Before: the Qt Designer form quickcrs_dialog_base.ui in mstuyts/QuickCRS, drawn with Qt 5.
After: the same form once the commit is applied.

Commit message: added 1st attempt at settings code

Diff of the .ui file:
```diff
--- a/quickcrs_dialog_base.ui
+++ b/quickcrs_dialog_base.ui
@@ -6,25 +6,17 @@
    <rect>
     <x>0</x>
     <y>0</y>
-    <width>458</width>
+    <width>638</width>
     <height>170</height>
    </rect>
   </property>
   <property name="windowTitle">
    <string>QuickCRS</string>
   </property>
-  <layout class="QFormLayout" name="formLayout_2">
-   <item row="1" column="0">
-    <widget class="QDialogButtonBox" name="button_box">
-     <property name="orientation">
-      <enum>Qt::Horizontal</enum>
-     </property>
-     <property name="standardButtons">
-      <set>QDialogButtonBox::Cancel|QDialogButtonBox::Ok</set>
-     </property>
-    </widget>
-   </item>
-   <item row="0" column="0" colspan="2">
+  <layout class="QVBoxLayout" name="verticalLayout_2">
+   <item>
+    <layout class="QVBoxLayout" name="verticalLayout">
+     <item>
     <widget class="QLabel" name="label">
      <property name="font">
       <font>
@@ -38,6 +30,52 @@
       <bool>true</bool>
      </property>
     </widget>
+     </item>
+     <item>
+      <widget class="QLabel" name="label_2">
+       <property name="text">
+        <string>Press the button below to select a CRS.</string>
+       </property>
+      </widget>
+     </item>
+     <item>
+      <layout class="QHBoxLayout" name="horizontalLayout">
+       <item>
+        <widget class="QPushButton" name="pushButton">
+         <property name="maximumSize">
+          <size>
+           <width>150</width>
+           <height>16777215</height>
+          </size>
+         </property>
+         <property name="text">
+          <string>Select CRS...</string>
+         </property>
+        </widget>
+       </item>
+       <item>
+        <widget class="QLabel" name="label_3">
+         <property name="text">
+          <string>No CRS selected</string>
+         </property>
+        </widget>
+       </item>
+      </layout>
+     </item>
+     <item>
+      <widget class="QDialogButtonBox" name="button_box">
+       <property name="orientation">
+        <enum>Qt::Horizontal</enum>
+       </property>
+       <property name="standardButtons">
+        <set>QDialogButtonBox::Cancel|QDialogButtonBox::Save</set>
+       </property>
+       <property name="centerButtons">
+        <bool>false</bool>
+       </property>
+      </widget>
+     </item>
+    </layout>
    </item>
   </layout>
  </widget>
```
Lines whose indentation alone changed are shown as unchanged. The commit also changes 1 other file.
○ ○ ○
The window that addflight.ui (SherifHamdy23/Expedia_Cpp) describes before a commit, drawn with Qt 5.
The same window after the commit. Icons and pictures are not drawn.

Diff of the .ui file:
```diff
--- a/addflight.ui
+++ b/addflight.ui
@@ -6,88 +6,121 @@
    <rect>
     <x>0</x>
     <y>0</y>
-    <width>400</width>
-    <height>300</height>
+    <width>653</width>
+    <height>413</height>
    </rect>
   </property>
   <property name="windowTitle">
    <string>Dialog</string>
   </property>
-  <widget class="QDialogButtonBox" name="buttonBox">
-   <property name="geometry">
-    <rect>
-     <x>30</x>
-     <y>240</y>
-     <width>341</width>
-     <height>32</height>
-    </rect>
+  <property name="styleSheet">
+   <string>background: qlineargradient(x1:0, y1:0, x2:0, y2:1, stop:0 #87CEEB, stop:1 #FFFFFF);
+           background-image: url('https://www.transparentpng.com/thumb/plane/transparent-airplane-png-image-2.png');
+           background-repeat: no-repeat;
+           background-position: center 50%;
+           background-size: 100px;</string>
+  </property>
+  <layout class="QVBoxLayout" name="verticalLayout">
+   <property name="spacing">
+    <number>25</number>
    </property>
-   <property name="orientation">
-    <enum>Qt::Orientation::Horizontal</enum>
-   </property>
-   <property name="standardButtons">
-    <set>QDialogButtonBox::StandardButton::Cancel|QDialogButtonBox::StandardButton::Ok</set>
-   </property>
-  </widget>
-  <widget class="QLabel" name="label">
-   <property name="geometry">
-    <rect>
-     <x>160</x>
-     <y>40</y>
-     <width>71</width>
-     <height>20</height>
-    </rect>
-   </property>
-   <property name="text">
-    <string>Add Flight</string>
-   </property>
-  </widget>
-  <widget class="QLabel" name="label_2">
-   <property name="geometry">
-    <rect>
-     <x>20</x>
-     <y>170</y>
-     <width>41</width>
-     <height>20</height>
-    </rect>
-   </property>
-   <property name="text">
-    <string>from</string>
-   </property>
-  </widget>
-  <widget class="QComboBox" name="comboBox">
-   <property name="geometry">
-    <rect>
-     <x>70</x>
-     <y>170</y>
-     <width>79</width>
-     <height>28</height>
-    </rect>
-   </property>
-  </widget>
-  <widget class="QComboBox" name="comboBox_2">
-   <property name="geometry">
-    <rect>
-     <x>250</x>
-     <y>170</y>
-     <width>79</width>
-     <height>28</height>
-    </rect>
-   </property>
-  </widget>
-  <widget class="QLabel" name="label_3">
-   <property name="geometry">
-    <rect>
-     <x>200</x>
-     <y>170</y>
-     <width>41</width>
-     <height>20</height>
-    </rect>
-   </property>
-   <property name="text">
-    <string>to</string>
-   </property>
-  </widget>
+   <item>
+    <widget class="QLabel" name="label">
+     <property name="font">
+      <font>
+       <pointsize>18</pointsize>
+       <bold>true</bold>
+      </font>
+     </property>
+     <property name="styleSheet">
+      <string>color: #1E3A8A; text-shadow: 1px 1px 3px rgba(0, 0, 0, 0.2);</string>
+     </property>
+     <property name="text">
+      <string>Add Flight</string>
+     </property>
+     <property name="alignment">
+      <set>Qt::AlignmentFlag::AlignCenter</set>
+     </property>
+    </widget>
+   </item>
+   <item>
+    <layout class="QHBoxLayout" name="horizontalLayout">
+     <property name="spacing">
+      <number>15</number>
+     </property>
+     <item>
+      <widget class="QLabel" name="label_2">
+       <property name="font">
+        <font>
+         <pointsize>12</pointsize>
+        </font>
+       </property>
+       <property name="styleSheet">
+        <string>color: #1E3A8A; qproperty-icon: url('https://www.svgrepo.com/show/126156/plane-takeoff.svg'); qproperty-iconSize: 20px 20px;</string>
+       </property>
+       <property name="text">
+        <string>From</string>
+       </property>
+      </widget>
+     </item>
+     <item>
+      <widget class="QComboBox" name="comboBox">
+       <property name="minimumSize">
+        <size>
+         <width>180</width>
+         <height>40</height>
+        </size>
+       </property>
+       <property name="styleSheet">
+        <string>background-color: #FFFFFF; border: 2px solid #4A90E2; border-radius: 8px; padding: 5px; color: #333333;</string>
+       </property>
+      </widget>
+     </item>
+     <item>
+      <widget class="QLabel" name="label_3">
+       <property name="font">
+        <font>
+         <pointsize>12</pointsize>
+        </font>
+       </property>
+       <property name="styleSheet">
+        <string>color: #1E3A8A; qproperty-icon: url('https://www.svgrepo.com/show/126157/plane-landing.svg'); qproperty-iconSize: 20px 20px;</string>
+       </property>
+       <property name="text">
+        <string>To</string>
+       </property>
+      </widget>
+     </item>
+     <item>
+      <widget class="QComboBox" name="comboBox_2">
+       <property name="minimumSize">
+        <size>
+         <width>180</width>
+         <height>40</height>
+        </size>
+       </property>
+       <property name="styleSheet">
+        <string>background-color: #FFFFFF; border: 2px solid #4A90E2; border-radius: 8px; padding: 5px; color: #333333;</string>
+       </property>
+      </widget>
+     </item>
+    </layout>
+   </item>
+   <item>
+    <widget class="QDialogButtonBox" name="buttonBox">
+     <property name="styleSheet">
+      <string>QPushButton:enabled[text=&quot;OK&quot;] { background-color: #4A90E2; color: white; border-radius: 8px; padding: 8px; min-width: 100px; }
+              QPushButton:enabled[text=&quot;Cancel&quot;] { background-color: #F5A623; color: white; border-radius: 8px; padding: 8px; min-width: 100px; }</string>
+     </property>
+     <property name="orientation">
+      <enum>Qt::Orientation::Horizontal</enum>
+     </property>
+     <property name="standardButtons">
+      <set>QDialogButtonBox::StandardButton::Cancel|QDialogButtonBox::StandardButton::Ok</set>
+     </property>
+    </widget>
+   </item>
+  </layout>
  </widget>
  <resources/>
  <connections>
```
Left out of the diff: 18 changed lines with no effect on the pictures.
○ ○ ○
§ **WHAT YOU NEED TO DO**: "svgrepo" is the word to look for; copy every line of the data that has it.

§ **YOUR RESPONSE**:
+        <string>color: #1E3A8A; qproperty-icon: url('https://www.svgrepo.com/show/126156/plane-takeoff.svg'); qproperty-iconSize: 20px 20px;</string>
+        <string>color: #1E3A8A; qproperty-icon: url('https://www.svgrepo.com/show/126157/plane-landing.svg'); qproperty-iconSize: 20px 20px;</string>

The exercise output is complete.